Transitioning into this role, it’s just been a very rewarding to now be on the front lines of what makes banking great.
CFOs do play a pretty big strategic role, but it’s much more focused on providing direction around where the bank should focus. In the COO role, I still get to participate in that part of the bank strategy, but now I play a much more active role in the actual execution. When you’re on the finance side, you spend a lot of time talking about what kind of business we need. In the COO role, it’s how do you achieve that, how do you actually provide the higher level of service that will attract those clients to the bank. I’ve really enjoyed that.
Q. What challenges helped prepare you for this role?
A. I joined Nevada State Bank in the middle of 2008, which was right as the Great Recession was beginning. It was definitely an interesting time to make the transition and I just learned a lot through that process. I was fortunately able to work pretty closely with our CEO Dallas (Haun) on a lot of the larger strategic issues beyond the typical chief financial officer role which really, I think, helped prepare me for the transition into my new role.
Q. During that time, were you personally and emotionally affected by your job and what you were seeing happen to your customers?
A. Yes, I think it would be hard not to be. To see, really, the economic devastation that was occurring in our community, and kind of being in the front row, and being able to really witness it. So much of it was out of control of the homeowners and the business owners here in Las Vegas and really throughout Nevada.
So to see that up close, yes it was.
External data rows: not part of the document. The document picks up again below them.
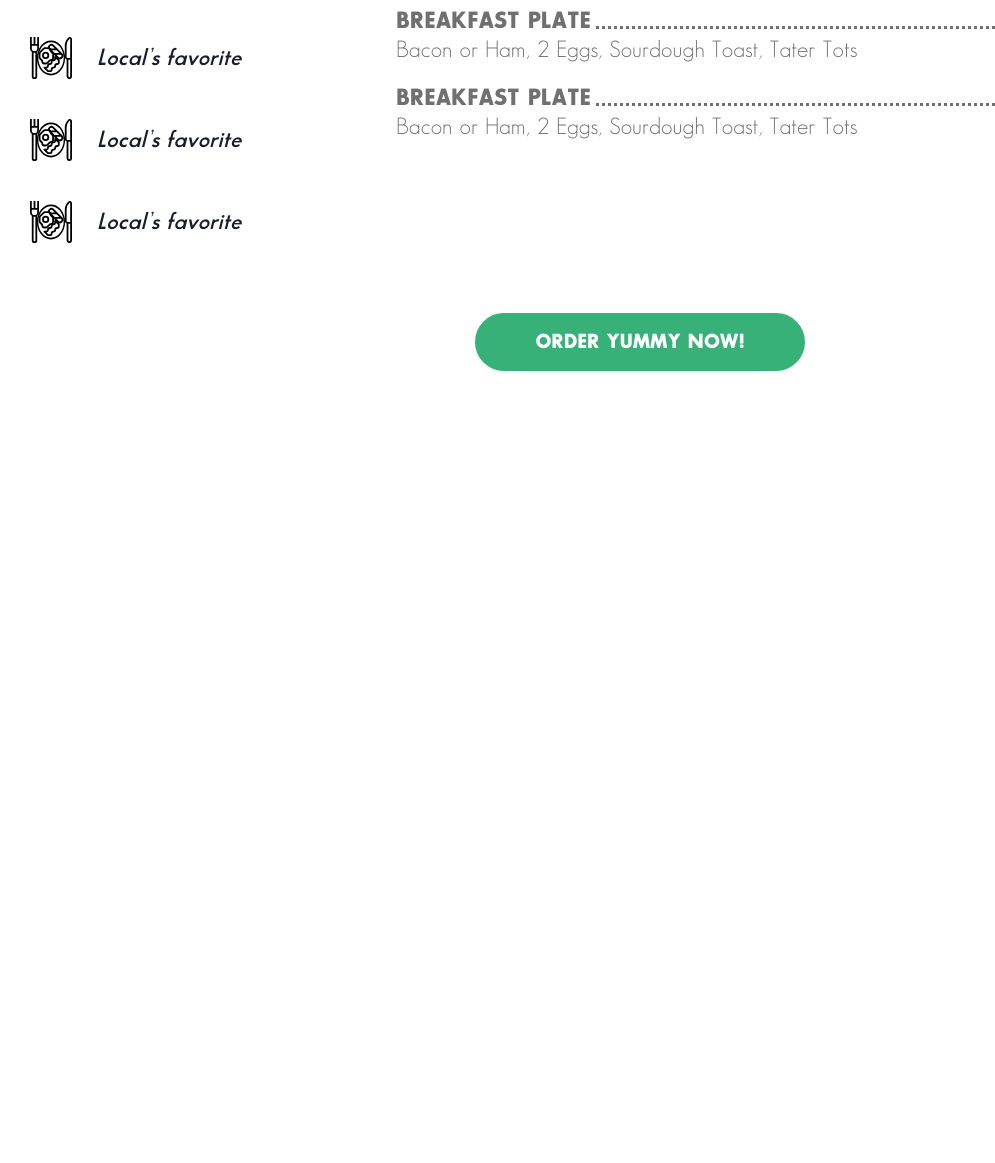
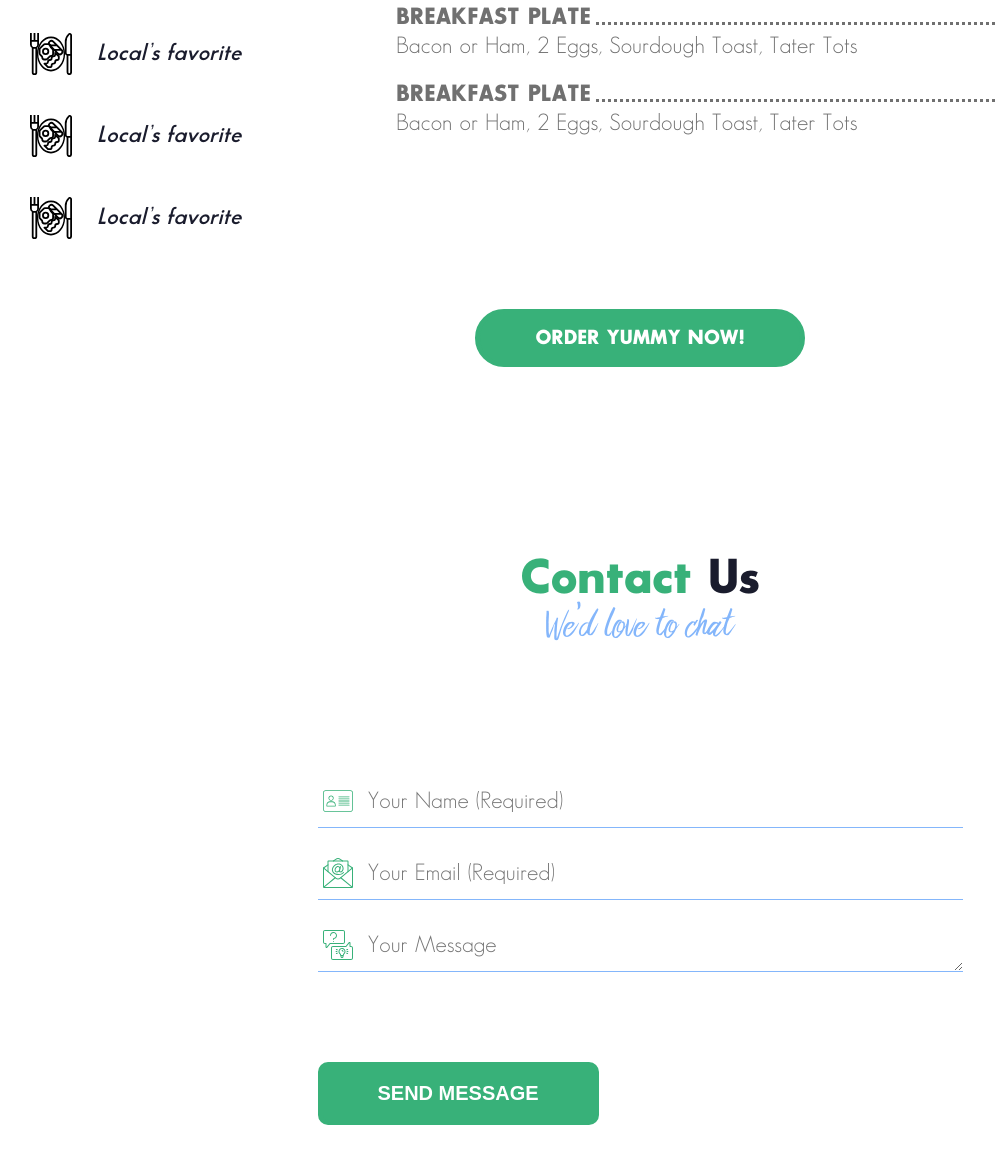
Before and after one commit to ustiuzhanin/yogis, a React app: page / in a window 1280 px wide. Shown: the part 3049-4212 px from the top of the page, without its empty margins (0-995 px from the left). Before the commit the page ends 3490 px from the top, so only its background shows below. Built offline with nearby package versions, Linux system fonts and the light colour scheme.

Commit message:
add desktop contactus section

```diff
--- /dev/null
+++ b/src/components/contact-form/contact-form.js
@@ -0,0 +1,34 @@
+import React from "react"
+
+const ContactForm = () => {
+  return (
+    <section className="contact-form wrapper">
+      <h2 className="contact-form__header">
+        <span className="highlight-color">Contact</span> Us
+      </h2>
+      <p className="contact-form__desc">We’d love to chat</p>
+      <form className="contact-form__form">
+        <input
+          className="contact-form__input contact-form__input-name"
+          type="text"
+          placeholder="Your Name (Required)"
+        />
+        <input
+          className="contact-form__input contact-form__input-email"
+          type="email"
+          placeholder="Your Email (Required)"
+        />
+        <textarea
+          className="contact-form__input contact-form__textarea"
+          type="message"
+          placeholder="Your Message"
+        />
+        <button className="contact-form__btn btn" type="submit">
+          Send message
+        </button>
+      </form>
+    </section>
+  )
+}
+
+export default ContactForm
--- a/src/components/home/home.js
+++ b/src/components/home/home.js
@@ -4,6 +4,7 @@ import WelcomeScreen from "../welcome-screen/welcome-screen"
 import WhyUs from "../why-us/why-us"
 import Advantages from "../advantages/advantages"
 import MenuSection from "../menu-section/menu-section"
+import ContactForm from "../contact-form/contact-form"
 
 const Home = () => {
   return (
@@ -14,6 +15,7 @@ const Home = () => {
         <WhyUs />
         <Advantages />
         <MenuSection />
+        <ContactForm />
       </main>
     </section>
   )
--- a/src/index.css
+++ b/src/index.css
@@ -531,6 +531,72 @@ input[type='radio'].visually-hidden {
   margin: 0 auto;
 }
 
+.contact-form {
+  padding-top: 80px;
+  padding-bottom: 160px;
+
+  text-align: center;
+}
+
+.contact-form__header {
+  margin-bottom: 5px;
+  font-size: 48px;
+  text-transform: capitalize;
+}
+
+.contact-form__desc {
+  margin-top: 0;
+  margin-bottom: 130px;
+  font-family: 'Bringshoot';
+  font-size: 40px;
+  color: #84b6fb;
+}
+
+.contact-form__form {
+  margin: 0 auto;
+  display: flex;
+  flex-direction: column;
+  width: 645px;
+}
+
+.contact-form__input {
+  font-size: 23px;
+  margin-bottom: 20px;
+  padding: 15px;
+  padding-left: 50px;
+  font-family: inherit;
+
+  border: none;
+  border-bottom: 1px solid #84B6FB;
+
+  background-repeat: no-repeat;
+  background-size: 30px;
+  background-position: 5px center;
+}
+
+.contact-form__input-name {
+  background-image: url('./icons/id.svg');
+}
+
+.contact-form__input-email {
+  background-image: url('./icons/email.svg');
+}
+
+.contact-form__textarea {
+  height: 52px;
+  min-height: 52px;
+
+  resize: vertical;
+  background-image: url('./icons/message.svg');
+}
+
+.contact-form__btn {
+  align-self: flex-start;
+  margin-top: 70px;
+
+  border-radius: 10px;
+}
+
 @media (max-width: 1439px) {
   .welcome-screen__header {
     font-size: 45px;
@@ -579,6 +645,10 @@ input[type='radio'].visually-hidden {
     width: 150px;
 
     font-size: 26px;
+  }
+
+  .menu__header {
+    font-size: 45px;
   }
 
   .menu__category-img {
```
Also changed, not shown: src/icons/email.svg (added), src/icons/id.svg (added), src/icons/message.svg (added).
It was also very instructive to experience it the way I did, in that, I was able to see how Dallas and the management team here dealt with it, which I think was in, ultimately, as positive a way as could be in that it helped refine the strategy of the bank.
Q. Are there any major lessons you learned from that experience?
A. There are definitely a lot of lessons I learned. I think one of the lessons we all learned was that, in banking in particular, risk management is just so important. When times are really good, that’s when your risk becomes the greatest because the decisions you’re making when times are good need to be fully informed by risk.
Q. What is a highlight or positive learning experience you can share from your first year as president and COO?
I think what I’ve enjoyed the most, and where I have experienced the most satisfaction, is working directly with clients and prospects. Those business owners here in Las Vegas and Northern Nevada that are really behind the economic recovery that we’re experiencing, getting to learn about their businesses, hear all the great stories of people that have started these incredible enterprises here in Nevada. These businesses that have grown and flourished, are employing people, and they’re innovative. I’ve really enjoyed that.
Q. At what stage of the recovery do you feel we are in?
A. We’re well on our way to recovery, but I don’t feel we’ve reached full recovery. We still see some stress, particularly with smaller businesses. They’re clearly on the mend and every year it gets better. We really started to see the recovery manifest in probably late 2010 and it has gotten incrementally better every year. But we’re not where we want to be. We still have higher than average unemployment here in Nevada.